Ground passage in the adaptation of surface-water water companies due to population aging and climate change

Expert(s):
Niels Hartog PhD, Roberta Hofman PhD MSc, Edu Dorland PhD

  • Start date
    01 Jan 2015
  • End date
    01 Apr 2016
  • collaborating partners
    WML, Evides, Vitens, Dunea en PWN

According to predictions based on anticipated population aging and climate change, the concentrations of pharmaceuticals in surface water will significantly increase in the years ahead. Because of protracted low river flows, particularly in the Meuse, and increased pharmaceutical use related to aging, water quality in these drinking water sources will drop radically, particularly in the summer and autumn (at the lowest flow levels). In addition, many of the existing drinking water treatment systems were not designed with a view to removing pharmaceuticals and their transformation products. In the case of artificial recharge and river-bank filtration, the ground passage contributes considerably to improving the quality of raw water, including in reference to pharmaceuticals.

This project’s objective is to determine the extent to which current treatment of surface water (ground passage and post-treatment) will suffice in the future, given the expected deterioration of raw water quality associated with population aging and climate change. It should result in recommendations concerning the extent to which improvements in the organisation and operational management of ground passage systems can contribute to improved raw water quality.

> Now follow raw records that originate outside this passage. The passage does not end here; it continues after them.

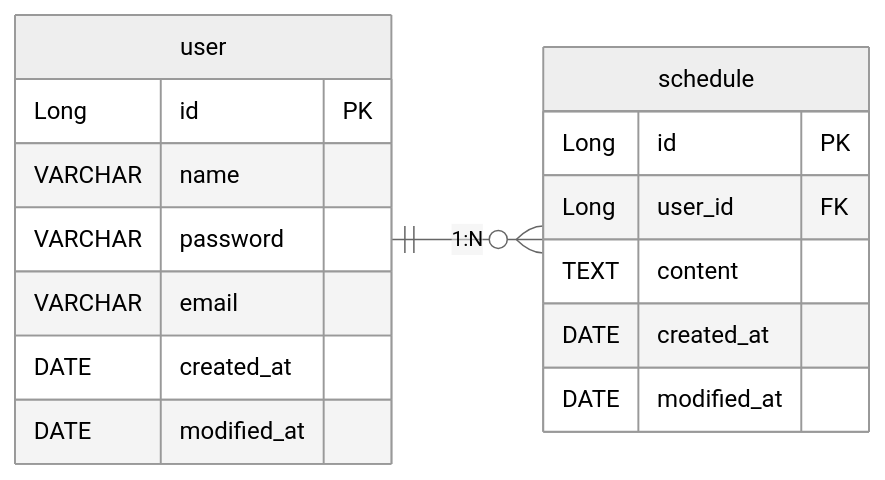
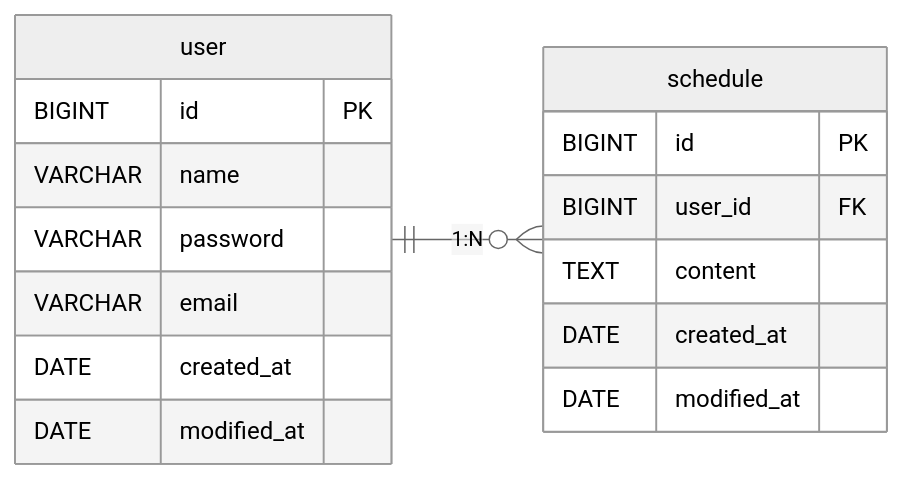
Before and after one commit to doorcs/java-schedule-project: the first of 2 diagrams in README.md, drawn with Mermaid (neutral theme). The commit also changed other lines of this file, not shown here.

````diff
--- a/README.md
+++ b/README.md
@@ -35,24 +55,24 @@
 ```mermaid
 erDiagram
     direction LR
     user ||--o{ schedule : "1:N"
 
     user {
-        Long id PK
+        BIGINT id PK
         VARCHAR name
         VARCHAR password
-    %% 암호를 평문으로 저장하는게 정말 너무 거슬린다....
+        %% 암호를 평문으로 저장하는게 정말 너무 거슬린다....
         VARCHAR email
         DATE created_at
         DATE modified_at
-    %% 요구사항이 YYYY-MM-DD 형식이므로 DATE 사용
+        %% 요구사항이 YYYY-MM-DD 형식이므로 DATE 사용
     }
     schedule {
-        Long id PK
-        Long user_id FK
+        BIGINT id PK
+        BIGINT user_id FK
         TEXT content
         DATE created_at
         DATE modified_at
-    %% 요구사항이 YYYY-MM-DD 형식이므로 DATE 사용
+        %% 요구사항이 YYYY-MM-DD 형식이므로 DATE 사용
     }
 ```
````
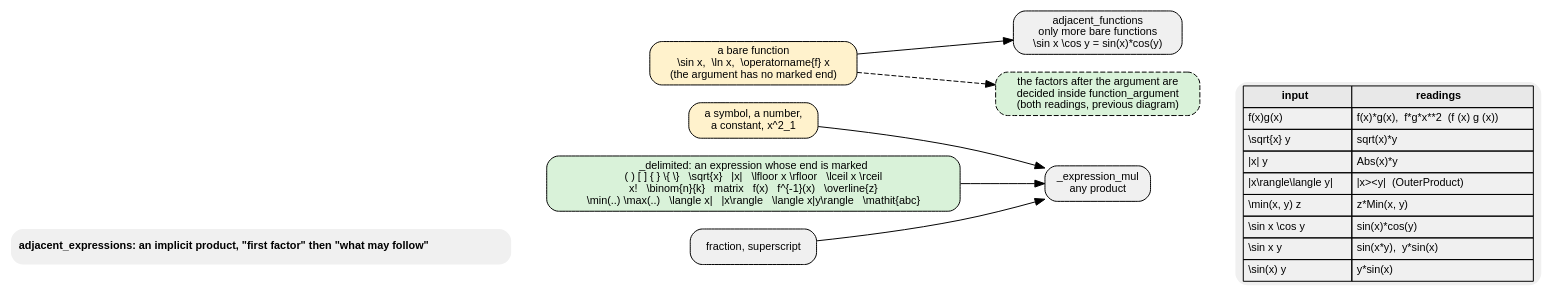
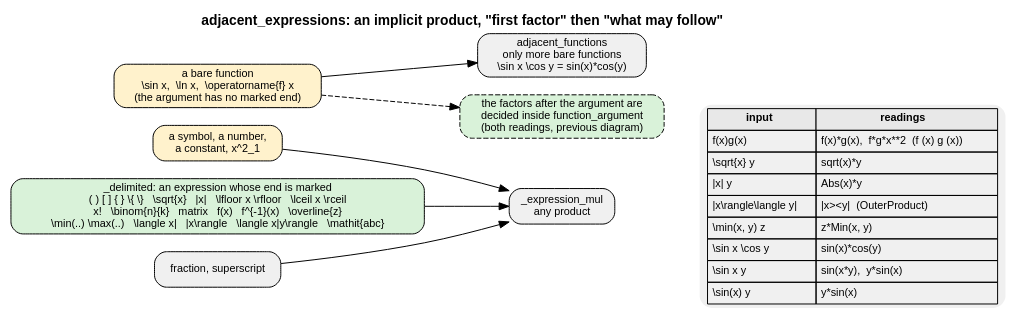
One commit to Upabjojr/sympy changed the diagram in 4_delimited.dot. Above: the diagram before and after it, drawn with Graphviz. The commit also changed 1 other file, not shown here.

Commit message:
Move the title of the implicit product diagram

```diff
--- a/4_delimited.dot
+++ b/4_delimited.dot
@@ -1,36 +1,35 @@
 digraph delimited {
   rankdir=LR
   node [shape=box, style="rounded,filled", fillcolor="#f0f0f0", fontname="Helvetica", fontsize=11]
   edge [fontname="Helvetica", fontsize=10]
 
-  title [shape=plaintext, label=<<b>adjacent_expressions: an implicit product, "first factor" then "what may follow"</b>>]
+  label=<<b>adjacent_expressions: an implicit product, "first factor" then "what may follow"</b>>; labelloc=t; fontname="Helvetica"
 
   sym  [label="a symbol, a number,\na constant, x^2_1", fillcolor="#fff2cc"]
   del  [label="_delimited: an expression whose end is marked\n( ) [ ] { } \\{ \\}   \\sqrt{x}   |x|   \\lfloor x \\rfloor   \\lceil x \\rceil\nx!   \\binom{n}{k}   matrix   f(x)   f^{-1}(x)   \\overline{z}\n\\min(..) \\max(..)   \\langle x|   |x\\rangle   \\langle x|y\\rangle   \\mathit{abc}", fillcolor="#d9f2d9"]
   frac [label="fraction, superscript"]
   bare [label="a bare function\n\\sin x,  \\ln x,  \\operatorname{f} x\n(the argument has no marked end)", fillcolor="#fff2cc"]
 
   any  [label="_expression_mul\nany product", fillcolor="#f0f0f0"]
   funcs [label="adjacent_functions\nonly more bare functions\n\\sin x \\cos y = sin(x)*cos(y)"]
   inside [label="the factors after the argument are\ndecided inside function_argument\n(both readings, previous diagram)", fillcolor="#d9f2d9", style="rounded,filled,dashed"]
 
   sym -> any
   del -> any
   frac -> any
   bare -> funcs
   bare -> inside [style=dashed]
 
   examples [shape=plaintext, label=<<table border="0" cellborder="1" cellspacing="0" cellpadding="4">
     <tr><td bgcolor="#e8e8e8"><b>input</b></td><td bgcolor="#e8e8e8"><b>readings</b></td></tr>
     <tr><td align="left">f(x)g(x)</td><td align="left">f(x)*g(x),  f*g*x**2  (f (x) g (x))</td></tr>
     <tr><td align="left">\sqrt{x} y</td><td align="left">sqrt(x)*y</td></tr>
     <tr><td align="left">|x| y</td><td align="left">Abs(x)*y</td></tr>
     <tr><td align="left">|x\rangle\langle y|</td><td align="left">|x&gt;&lt;y|  (OuterProduct)</td></tr>
     <tr><td align="left">\min(x, y) z</td><td align="left">z*Min(x, y)</td></tr>
     <tr><td align="left">\sin x \cos y</td><td align="left">sin(x)*cos(y)</td></tr>
     <tr><td align="left">\sin x y</td><td align="left">sin(x*y),  y*sin(x)</td></tr>
     <tr><td align="left">\sin(x) y</td><td align="left">y*sin(x)</td></tr>
     </table>>]
   any -> examples [style=invis]
-  {rank=source; title}
 }
```
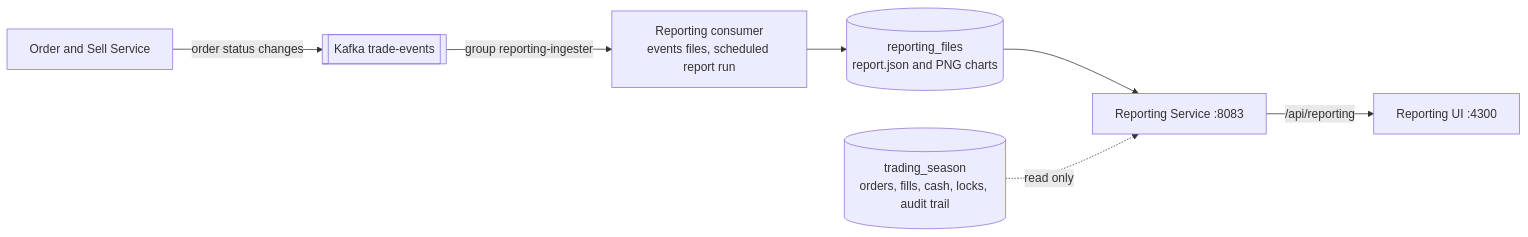
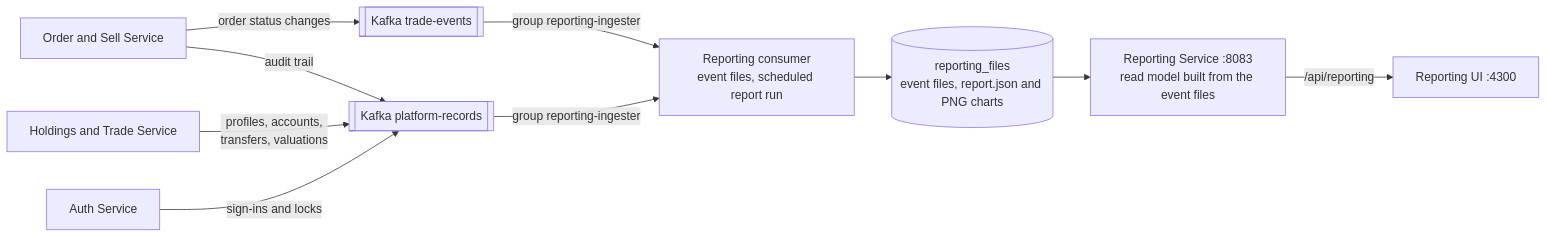
The first of 3 diagrams in apps/reporting-ui/README.md (seankcheema/trading-season), drawn with Mermaid before and after one commit. The commit also changed other lines of this file and 553 other files, not shown here.

````diff
--- a/apps/reporting-ui/README.md
+++ b/apps/reporting-ui/README.md
@@ -39,9 +39,12 @@
 ```mermaid
 flowchart LR
     OS["Order and Sell Service"] -- "order status changes" --> K[["Kafka trade-events"]]
-    K -- "group reporting-ingester" --> C["Reporting consumer<br/>events files, scheduled report run"]
-    C --> F[("reporting_files<br/>report.json and PNG charts")]
-    F --> RS["Reporting Service :8083"]
-    DB[("trading_season<br/>orders, fills, cash, locks, audit trail")] -. "read only" .-> RS
+    OS -- "audit trail" --> P[["Kafka platform-records"]]
+    HT["Holdings and Trade Service"] -- "profiles, accounts,<br/>transfers, valuations" --> P
+    AS["Auth Service"] -- "sign-ins and locks" --> P
+    K -- "group reporting-ingester" --> C["Reporting consumer<br/>event files, scheduled report run"]
+    P -- "group reporting-ingester" --> C
+    C --> F[("reporting_files<br/>event files, report.json and PNG charts")]
+    F --> RS["Reporting Service :8083<br/>read model built from the event files"]
     RS -- "/api/reporting" --> UI["Reporting UI :4300"]
 ```
````
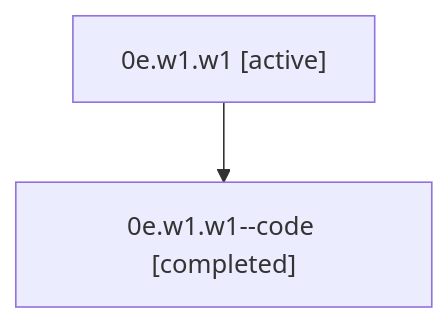
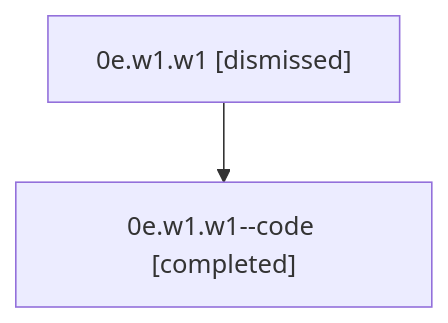
Before and after one commit to sase-org/sase--agents: the diagram in sessions/bbugyi200.athena.0e.w1.w1.md, drawn with Mermaid. The commit also changed other lines of this file and 49 other files, not shown here.

````diff
--- a/sessions/bbugyi200.athena.0e.w1.w1.md
+++ b/sessions/bbugyi200.athena.0e.w1.w1.md
@@ -9,6 +9,6 @@
 ```mermaid
 flowchart TD
-  n0["0e.w1.w1 [active]"]
+  n0["0e.w1.w1 [dismissed]"]
   n1["0e.w1.w1--code [completed]"]
   n0 --> n1
 ```
````
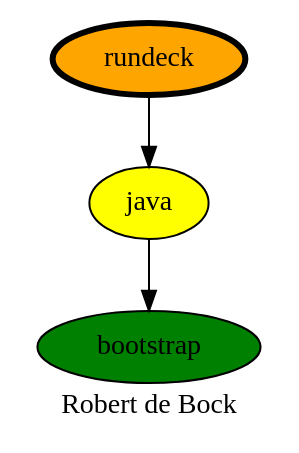
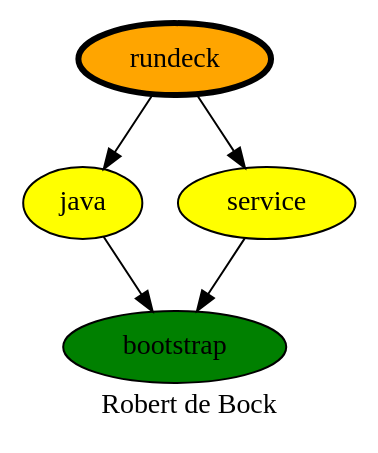
One commit to robertdebock/drawings changed the diagram in rundeck.dot. Above: the diagram before and after it, drawn with Graphviz. The commit also changed 7 other files, not shown here.

```diff
--- a/rundeck.dot
+++ b/rundeck.dot
@@ -1,11 +1,12 @@
 digraph PhiloDilemma {
   label = "Robert de Bock" ;
   overlap=false
   {
     bootstrap [fillcolor=green style=filled]
     java [fillcolor=yellow style=filled]
+    service [fillcolor=yellow style=filled]
     rundeck [fillcolor=orange style=filled penwidth=3]
   }
-  java -> bootstrap
-  rundeck -> java
+  {java service} -> bootstrap
+  rundeck -> {java service}
 }
```
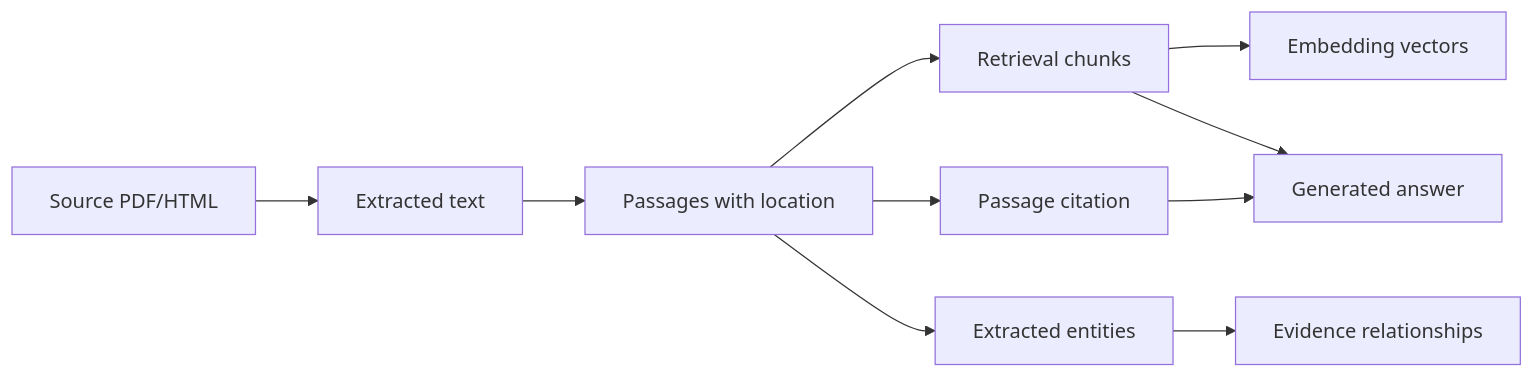
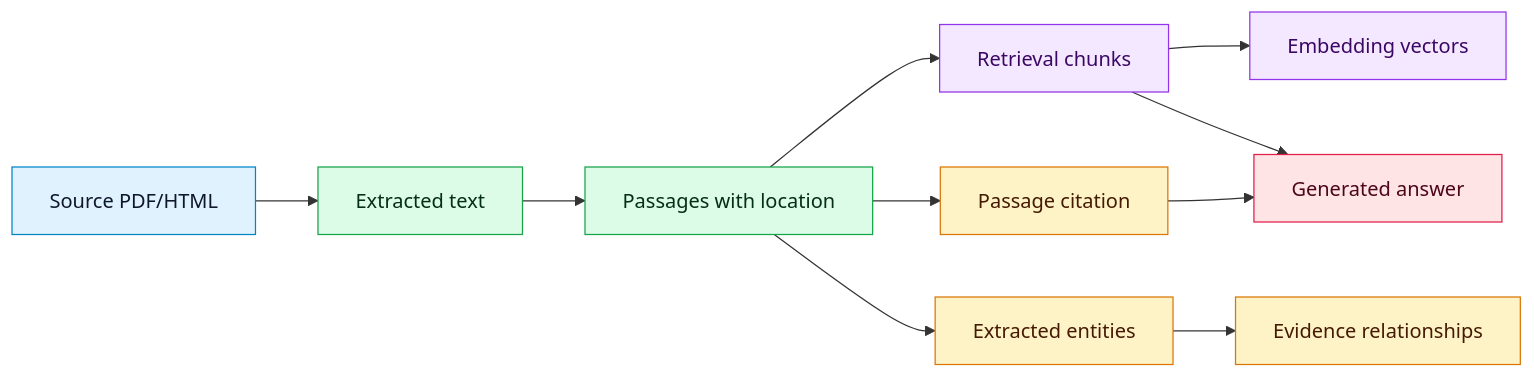
The diagram in docs/architecture/DATA_ARCHITECTURE.md (bluefate/spacebio-evidence-engine), drawn with Mermaid before and after one commit. The commit also changed 24 other files, not shown here.

````diff
--- a/docs/architecture/DATA_ARCHITECTURE.md
+++ b/docs/architecture/DATA_ARCHITECTURE.md
@@ -13,12 +13,24 @@
 ```mermaid
 flowchart LR
   PDF["Source PDF/HTML"] --> Text["Extracted text"]
   Text --> Passage["Passages with location"]
   Passage --> Chunk["Retrieval chunks"]
   Chunk --> Embedding["Embedding vectors"]
   Passage --> Entity["Extracted entities"]
   Entity --> Relationship["Evidence relationships"]
   Chunk --> Answer["Generated answer"]
   Passage --> Citation["Passage citation"]
   Citation --> Answer
+
+  classDef source fill:#E0F2FE,stroke:#0284C7,color:#0F172A
+  classDef processed fill:#DCFCE7,stroke:#16A34A,color:#052E16
+  classDef retrieval fill:#F3E8FF,stroke:#9333EA,color:#3B0764
+  classDef evidence fill:#FEF3C7,stroke:#D97706,color:#451A03
+  classDef generated fill:#FFE4E6,stroke:#E11D48,color:#4C0519
+
+  class PDF source
+  class Text,Passage processed
+  class Chunk,Embedding retrieval
+  class Entity,Relationship,Citation evidence
+  class Answer generated
 ```
````
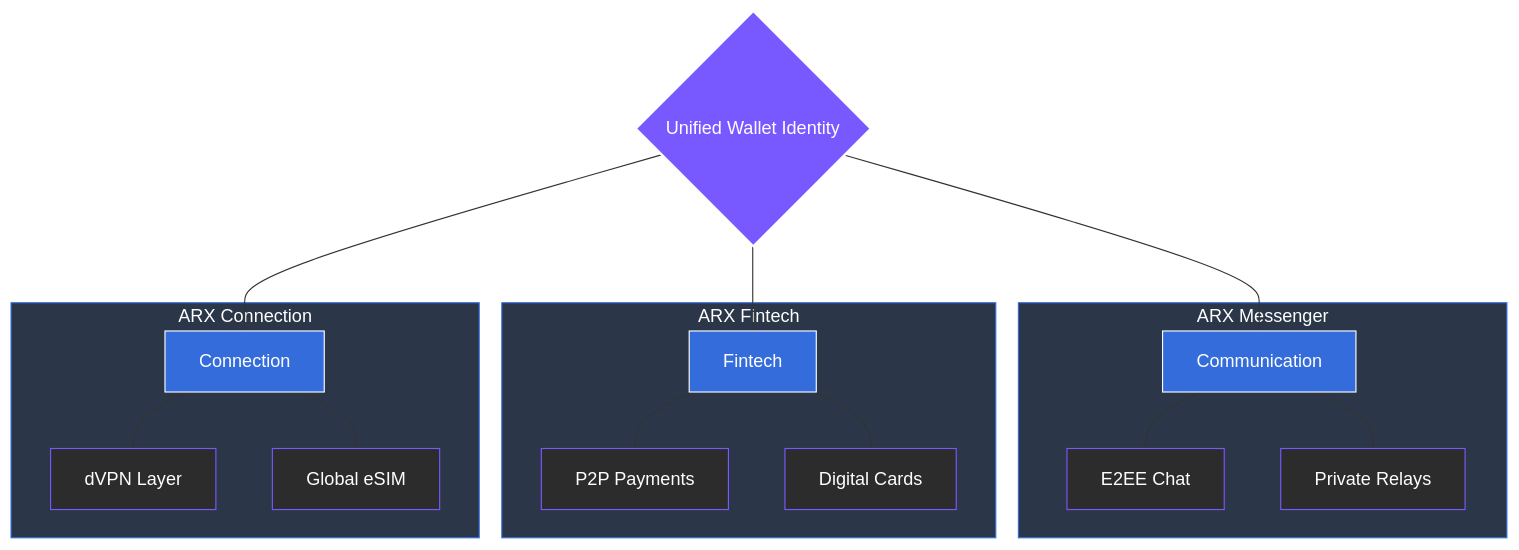
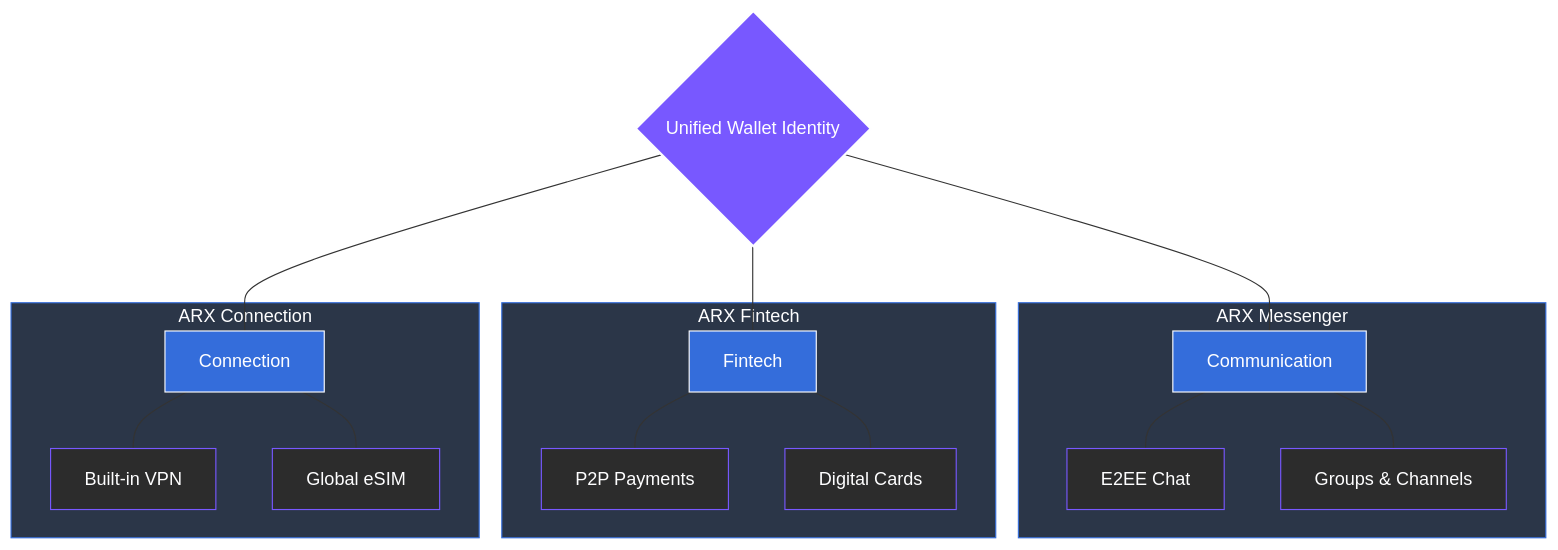
One commit to unusnullus/docs-xmtp-org changed the diagram in gitbook/home/4-product-overview/README.md. Above: the diagram before and after it, drawn with Mermaid. The commit also changed other lines of this file and 32 other files, not shown here.

````diff
--- a/gitbook/home/4-product-overview/README.md
+++ b/gitbook/home/4-product-overview/README.md
@@ -19,45 +19,45 @@
 ```mermaid
 graph TD
     %% Global Styling
     accTitle: ARX Product Verticals
     accDescr: Visualizing the three core pillars of the ARX product suite connected by a unified identity.
 
     ID{Unified Wallet Identity}
 
     ID --- V1[Communication]
     ID --- V2[Fintech]
     ID --- V3[Connection]
 
     subgraph Messenger ["ARX Messenger"]
         V1 --- M1[E2EE Chat]
-        V1 --- M2[Private Relays]
+        V1 --- M2[Groups & Channels]
     end
 
     subgraph Finance ["ARX Fintech"]
         V2 --- F1[P2P Payments]
         V2 --- F2[Digital Cards]
     end
 
     subgraph Network ["ARX Connection"]
-        V3 --- N1[dVPN Layer]
+        V3 --- N1[Built-in VPN]
         V3 --- N2[Global eSIM]
     end
 
     %% Apply Brand Palette
     style ID fill:#7858ff,stroke:#fefeff,color:#fefeff,stroke-width:2px
     
     style V1 fill:#346ddb,stroke:#fefeff,color:#fefeff
     style V2 fill:#346ddb,stroke:#fefeff,color:#fefeff
     style V3 fill:#346ddb,stroke:#fefeff,color:#fefeff
 
     style Messenger fill:#2B3648,stroke:#346ddb,color:#fefeff
     style Finance fill:#2B3648,stroke:#346ddb,color:#fefeff
     style Network fill:#2B3648,stroke:#346ddb,color:#fefeff
 
     style M1 fill:#2c2c2c,stroke:#7858ff,color:#fefeff
     style M2 fill:#2c2c2c,stroke:#7858ff,color:#fefeff
     style F1 fill:#2c2c2c,stroke:#7858ff,color:#fefeff
     style F2 fill:#2c2c2c,stroke:#7858ff,color:#fefeff
     style N1 fill:#2c2c2c,stroke:#7858ff,color:#fefeff
     style N2 fill:#2c2c2c,stroke:#7858ff,color:#fefeff
 ```
````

Research into ground passage systems

The researchers develop and test a work method whereby the reduction in pharmaceutical concentrations, through dilution, sorption and breakdown, can be separately assessed in all the ground passage systems considered. They then inventorize, compare and identify differences and similarities among the different ground passage systems. Based on the resulting knowledge, different development scenarios of surface water quality will be considered. These scenarios will be incorporated into the currently ongoing BTO project: ‘Improving water quality prognosis at intake points’.

Extensive methods or adjustments are elaborated with a view to enhancing the quality improvements produced through ground passage systems. An evaluation framework will be developed to enable an assessment of the added value of (enhanced) quality improvement through ground passage, compared to the extent to which the quality improvement can be achieved by extending the raw water treatment process.

Symposium on improvements in ground passage systems

Besides an overview of extensive methods of adjustments for quality improvements through ground passage and an evaluation framework, this project will also result in a symposium where the outcomes will be presented.

Remaining fractions of pharmaceuticals based on the average concentrations at different sampling locations, plotted against each other. Fractions are standardised on the average concentrations in the intake water from the Lateraalkanal (LK). The lines indicate the extent to which the remaining fraction for specific pharmaceuticals (shown with number) has, from one process step to another, decreased (<100%), increased (>100%) or remained the same (1:1), if the detection limit has already been reached.

Remaining fractions of pharmaceuticals based on the average concentrations at different sampling locations, plotted against each other. Fractions are standardised on the average concentrations in the intake water from the Lateraalkanal (LK). The lines indicate the extent to which the remaining fraction for specific pharmaceuticals (shown with number) has, from one process step to another, decreased (<100%), increased (>100%) or remained the same (1:1), if the detection limit has already been reached.